Spencer Williams’ Behind-the-Camera Work Deserves Another Look
Anyone who watched American television during the 1950s knew Spencer Williams’ face. He was known in households everywhere for his weekly portrayal of Andy, the silliest of all the silly characters on “Amos ‘n’ Andy,” a popular comedy series with an all-black cast.
But there was something most viewers didn’t know: Just a few years earlier, Williams had been a full-fledged film maker in his own right. Before achieving his TV fame, he directed, wrote and performed in a string of movies aimed at black audiences and grounded in the folk traditions of rural Southerners.
After being overlooked for decades, this unique body of work has now been placed in a much-deserved spotlight by the Whitney Museum of American Art, which featured six Williams movies in its New American Film and Video Series recently. Williams, who died in 1969, is hardly a “new” film maker. But his work is as American as anything could be, and the museum--which takes a frequent interest in the byways of African-American cinema--has earned thanks for bringing it renewed attention.
Williams had a remarkable career. As a young man in Hollywood during the early years of sound film, he parlayed his knowledge of black folkways into a job with a major studio, where he worked on black-targeted “race movies” and other low-budget programming. But his real ambition was to make pictures based on the traditions he knew from his own rural Louisiana background. His big chance came in 1941, when he directed and acted in “The Blood of Jesus,” an astonishing 50-minute melodrama about a woman who has visions of heaven, hell, and her future life after being gravely wounded by her husband in a shooting accident.

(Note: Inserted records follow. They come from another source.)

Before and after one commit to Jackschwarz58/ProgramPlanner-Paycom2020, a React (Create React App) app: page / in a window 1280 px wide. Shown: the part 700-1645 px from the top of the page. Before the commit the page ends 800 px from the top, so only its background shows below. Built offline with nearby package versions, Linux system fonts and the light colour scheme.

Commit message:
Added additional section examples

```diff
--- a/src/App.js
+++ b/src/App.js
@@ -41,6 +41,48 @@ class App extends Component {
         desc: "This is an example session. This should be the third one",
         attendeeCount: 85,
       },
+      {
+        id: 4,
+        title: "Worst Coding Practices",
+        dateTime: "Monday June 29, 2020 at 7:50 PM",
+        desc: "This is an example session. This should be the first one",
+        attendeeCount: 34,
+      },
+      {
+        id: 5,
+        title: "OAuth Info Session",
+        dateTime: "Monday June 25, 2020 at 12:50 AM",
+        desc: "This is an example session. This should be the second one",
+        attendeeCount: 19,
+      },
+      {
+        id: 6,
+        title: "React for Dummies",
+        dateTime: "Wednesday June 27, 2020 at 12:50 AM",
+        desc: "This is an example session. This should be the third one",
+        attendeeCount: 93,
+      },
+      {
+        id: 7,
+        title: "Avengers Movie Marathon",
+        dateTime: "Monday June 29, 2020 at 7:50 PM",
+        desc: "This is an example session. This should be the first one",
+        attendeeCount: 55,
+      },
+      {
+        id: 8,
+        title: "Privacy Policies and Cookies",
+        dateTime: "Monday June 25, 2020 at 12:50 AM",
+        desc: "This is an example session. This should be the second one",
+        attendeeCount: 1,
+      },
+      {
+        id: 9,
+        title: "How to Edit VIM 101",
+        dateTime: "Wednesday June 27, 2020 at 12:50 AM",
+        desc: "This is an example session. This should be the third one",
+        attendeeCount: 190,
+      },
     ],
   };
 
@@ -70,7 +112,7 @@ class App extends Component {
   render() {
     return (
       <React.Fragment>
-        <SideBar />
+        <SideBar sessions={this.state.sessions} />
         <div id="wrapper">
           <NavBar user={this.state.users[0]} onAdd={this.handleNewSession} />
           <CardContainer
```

There’s nothing remotely slick or sophisticated about this movie, which (like all the Williams films I’ve seen) has rough-hewn performances, editing, and camera work. Such technical drawbacks seem unimportant, though, in light of the moral passion and visual creativity that mark the picture. While its cinematic qualities are unpolished, they allow for a directness of expression and a purity of atmosphere that have few equivalents in Hollywood or anywhere else. Just as important, the performances bypass Hollywood-style realism in favor of a ritual quality that recalls the traditions of Southern black churches--just as some of the most powerful and complex American jazz has deep roots in the heritage of gospel and church-choir music.
I agree with Whitney guest curator Adrienne Lanier Seward, who assembled the Williams programs, that “The Blood of Jesus” marks the high point of Williams’ film career.

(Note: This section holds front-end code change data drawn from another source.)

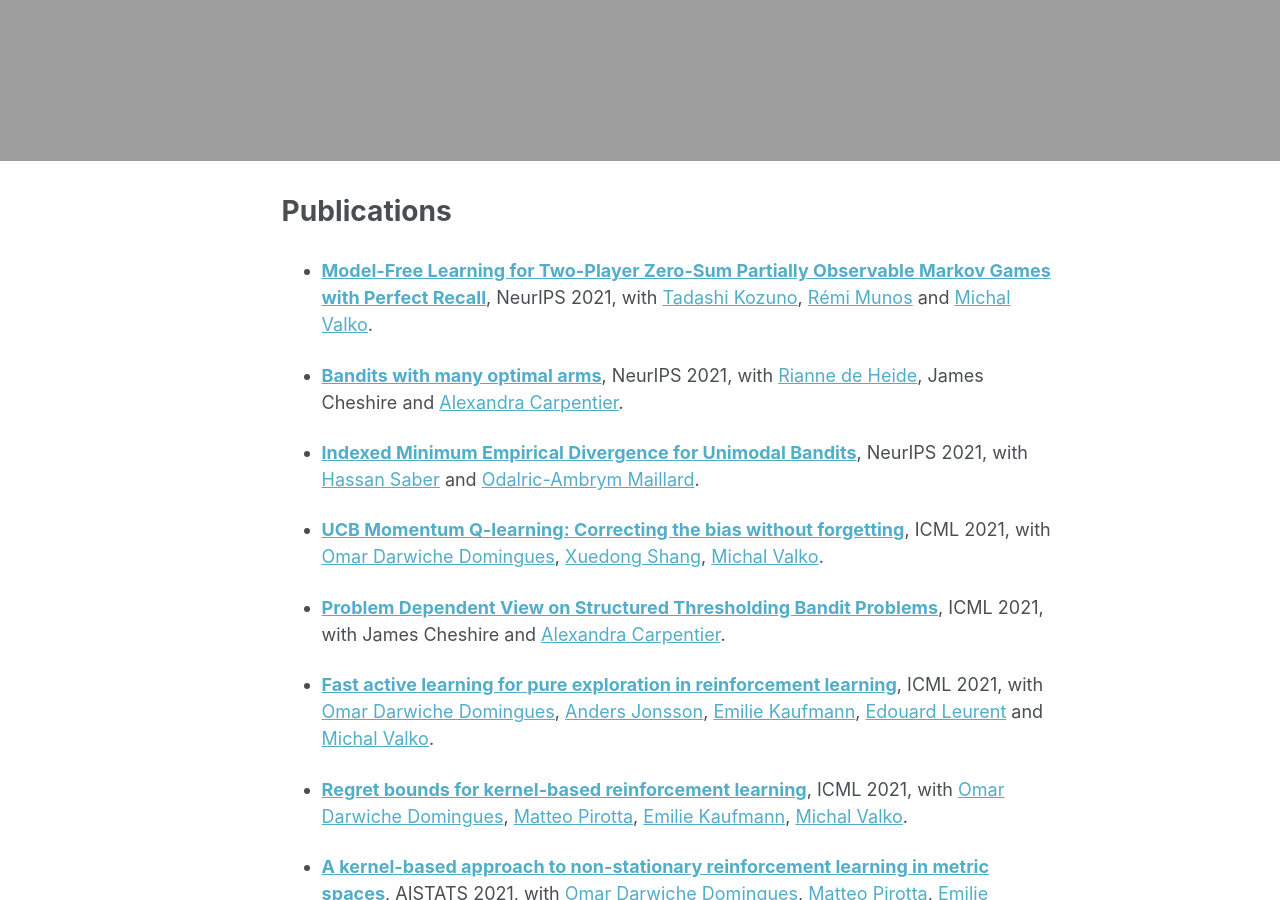
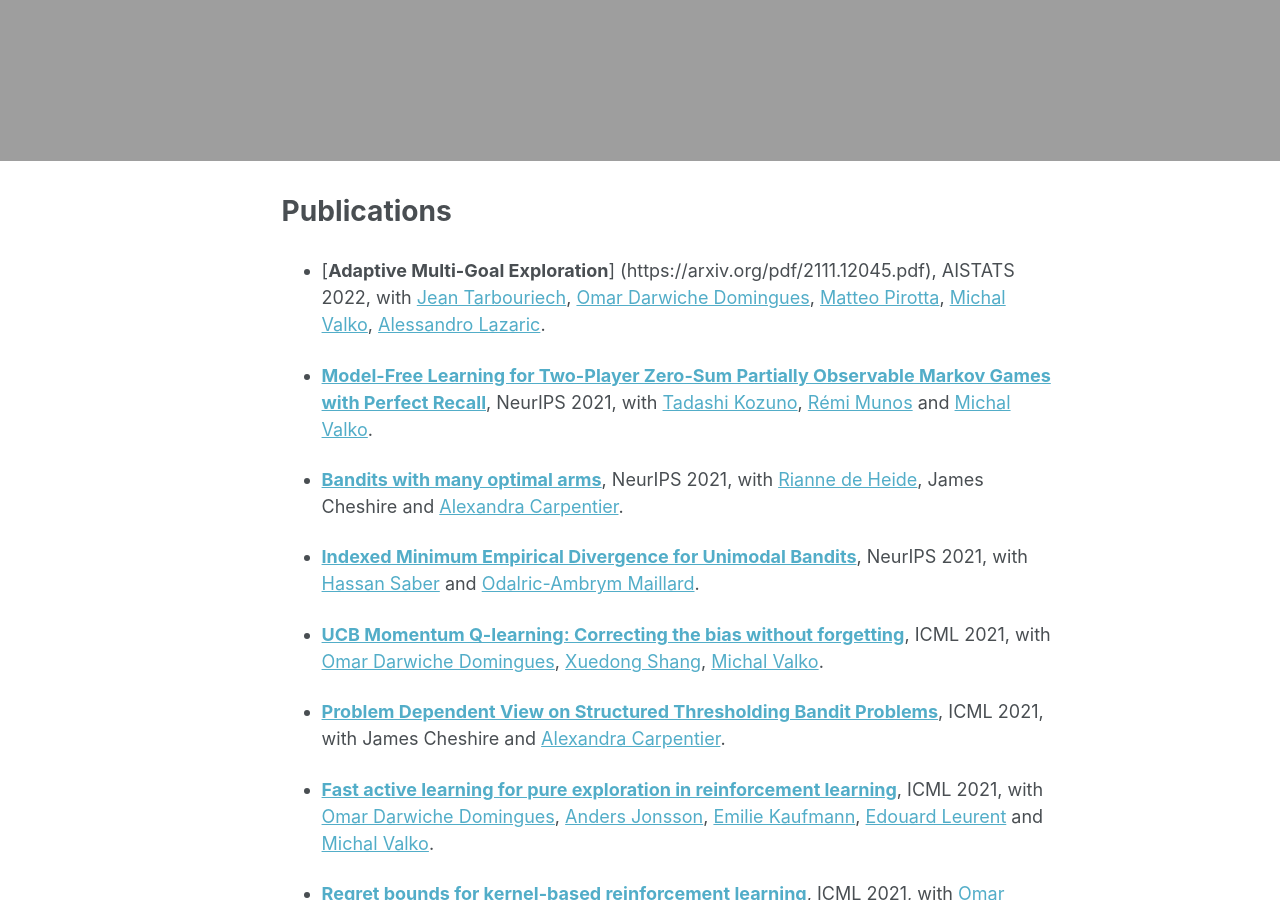
Before and after one commit to menardprr/menardprr.github.io, a Jekyll site: the page built from _pages/publications.md, in a window 1280 px wide and 900 px high, scrolled down 881 px. Built offline with Jekyll 4.4.1, drawn with Linux system fonts in a browser that asks for light colours.

Commit message:
multi goals

```diff
--- a/_pages/publications.md
+++ b/_pages/publications.md
@@ -5,6 +5,10 @@ title: "Publications"
 permalink: /publications/
 author_profile: False
 ---
+
+* [**Adaptive Multi-Goal Exploration**] (https://arxiv.org/pdf/2111.12045.pdf), AISTATS 2022, with [Jean Tarbouriech](https://jtarbouriech.github.io/), [Omar Darwiche Domingues](https://omardrwch.github.io/), [Matteo Pirotta](https://teopir.github.io/), [Michal Valko](http://researchers.lille.inria.fr/~valko/hp/), [Alessandro Lazaric](http://researchers.lille.inria.fr/~lazaric/Webpage/Home/Home.html).
+
+
 * [**Model-Free Learning for Two-Player Zero-Sum Partially Observable Markov Games with Perfect Recall**](https://arxiv.org/pdf/2106.06279.pdf), NeurIPS 2021, with [Tadashi Kozuno](https://tadashik.github.io/), [Rémi Munos](http://researchers.lille.inria.fr/munos/) and [Michal Valko](http://researchers.lille.inria.fr/~valko/hp/).
 
 
```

“Go Down Death,” a 1944 drama about a righteous preacher framed by a sin-promoting villain, tries for a similar visionary style--complete with gauzy visions of the afterlife--to less compelling effect.
“Of One Blood,” the moralistic story of brothers separated by the accidents of life, draws much of its interest from Williams’ inability to cope with special effects (there’s an unwittingly hilarious dam-breaking scene) or to coax conventionally realistic performances from his cast.
There’s hidden gold in Williams movies that don’t try so hard to be inspirational, though. “Dirty Gertie From Harlem USA,” made in 1946, recalls W. Somerset Maugham’s deftly written “Rain” (and “Sadie Thompson,” its most famous film version) in its story of a loose-living woman caught between a preacher and a sailor on a provincial island. “The Girl in Room 20,” also from 1946, does its moralizing in a setting that’s more commonplace and more convincing.
The 1947 comedy “Juke Joint,” meanwhile, is genuinely comical but in an ironic way: Its humor, especially when Williams himself is on the screen, strongly recalls the humor of “Amos ‘n’ Andy” on TV a decade later. The irony is that “Amos ‘n’ Andy,” made by whites even though it featured black performers, was eventually attacked and removed from circulation on the ground that it promoted racial bias.
I think there was a good case for taking “Amos ‘n’ Andy” off the air at a time when blacks were fighting a hard (and still unfinished) battle against bigotry. But it’s interesting to see nearly identical humor in slightly earlier films that were made by blacks for specifically black audiences, possibly testimony to the limits on black freedom or the black self-image. It’s also enlightening to see those movies in the context of Williams’ brief but distinctive career. Like no other film maker, he overcame the limitations of restricted resources to make a body of work that represents a proud and unmistakable alternative to the Hollywood and TV establishments.
The New American Film and Video Series continues at the Whitney with “AIDS Media: Counter-Representations,” a varied program on the AIDS crisis. Later this season the museum will present work by Yoko Ono. Springtime will bring the important Whitney Biennial Selection of ground-breaking film and video works.